[Opening SOURCE MATERIAL section]
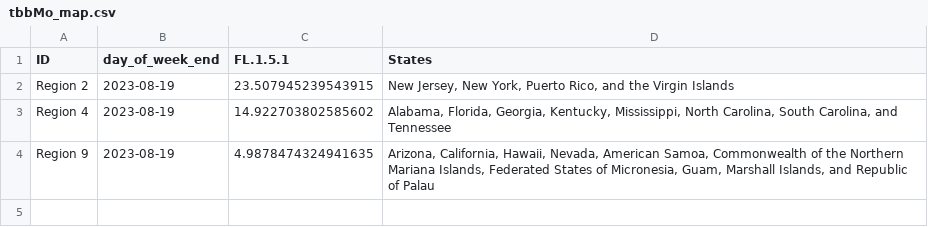
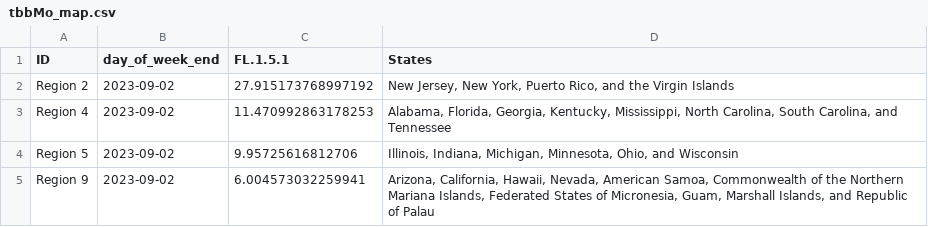
Before and after one commit to Dotdash-Data-Journalism/2022_VWH_covid_variants, a CSV file: visualizations/tbbMo_map.csv, drawn as a sheet.

```diff
--- a/visualizations/tbbMo_map.csv
+++ b/visualizations/tbbMo_map.csv
@@ -1,4 +1,5 @@
 ID,day_of_week_end,FL.1.5.1,States
-Region 2,2023-08-19,23.507945239543915,"New Jersey, New York, Puerto Rico, and the Virgin Islands"
-Region 4,2023-08-19,14.922703802585602,"Alabama, Florida, Georgia, Kentucky, Mississippi, North Carolina, South Carolina, and Tennessee"
-Region 9,2023-08-19,4.9878474324941635,"Arizona, California, Hawaii, Nevada, American Samoa, Commonwealth of the Northern Mariana Islands, Federated States of Micronesia, Guam, Marshall Islands, and Republic of Palau"
+Region 2,2023-09-02,27.915173768997192,"New Jersey, New York, Puerto Rico, and the Virgin Islands"
+Region 4,2023-09-02,11.470992863178253,"Alabama, Florida, Georgia, Kentucky, Mississippi, North Carolina, South Carolina, and Tennessee"
+Region 5,2023-09-02,9.95725616812706,"Illinois, Indiana, Michigan, Minnesota, Ohio, and Wisconsin"
+Region 9,2023-09-02,6.004573032259941,"Arizona, California, Hawaii, Nevada, American Samoa, Commonwealth of the Northern Mariana Islands, Federated States of Micronesia, Guam, Marshall Islands, and Republic of Palau"
```
Also changed, not shown: visualizations/3qNe5_map.csv, visualizations/Ha3XE_map.csv, 1 other file.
[Closing SOURCE MATERIAL section]
= ACTIVITY =
Restate the entries above word for word, minus the pictures.

= RESULT OF THIS TASK =
Before and after one commit to Dotdash-Data-Journalism/2022_VWH_covid_variants, a CSV file: visualizations/tbbMo_map.csv, drawn as a sheet.

```diff
--- a/visualizations/tbbMo_map.csv
+++ b/visualizations/tbbMo_map.csv
@@ -1,4 +1,5 @@
 ID,day_of_week_end,FL.1.5.1,States
-Region 2,2023-08-19,23.507945239543915,"New Jersey, New York, Puerto Rico, and the Virgin Islands"
-Region 4,2023-08-19,14.922703802585602,"Alabama, Florida, Georgia, Kentucky, Mississippi, North Carolina, South Carolina, and Tennessee"
-Region 9,2023-08-19,4.9878474324941635,"Arizona, California, Hawaii, Nevada, American Samoa, Commonwealth of the Northern Mariana Islands, Federated States of Micronesia, Guam, Marshall Islands, and Republic of Palau"
+Region 2,2023-09-02,27.915173768997192,"New Jersey, New York, Puerto Rico, and the Virgin Islands"
+Region 4,2023-09-02,11.470992863178253,"Alabama, Florida, Georgia, Kentucky, Mississippi, North Carolina, South Carolina, and Tennessee"
+Region 5,2023-09-02,9.95725616812706,"Illinois, Indiana, Michigan, Minnesota, Ohio, and Wisconsin"
+Region 9,2023-09-02,6.004573032259941,"Arizona, California, Hawaii, Nevada, American Samoa, Commonwealth of the Northern Mariana Islands, Federated States of Micronesia, Guam, Marshall Islands, and Republic of Palau"
```
Also changed, not shown: visualizations/3qNe5_map.csv, visualizations/Ha3XE_map.csv, 1 other file.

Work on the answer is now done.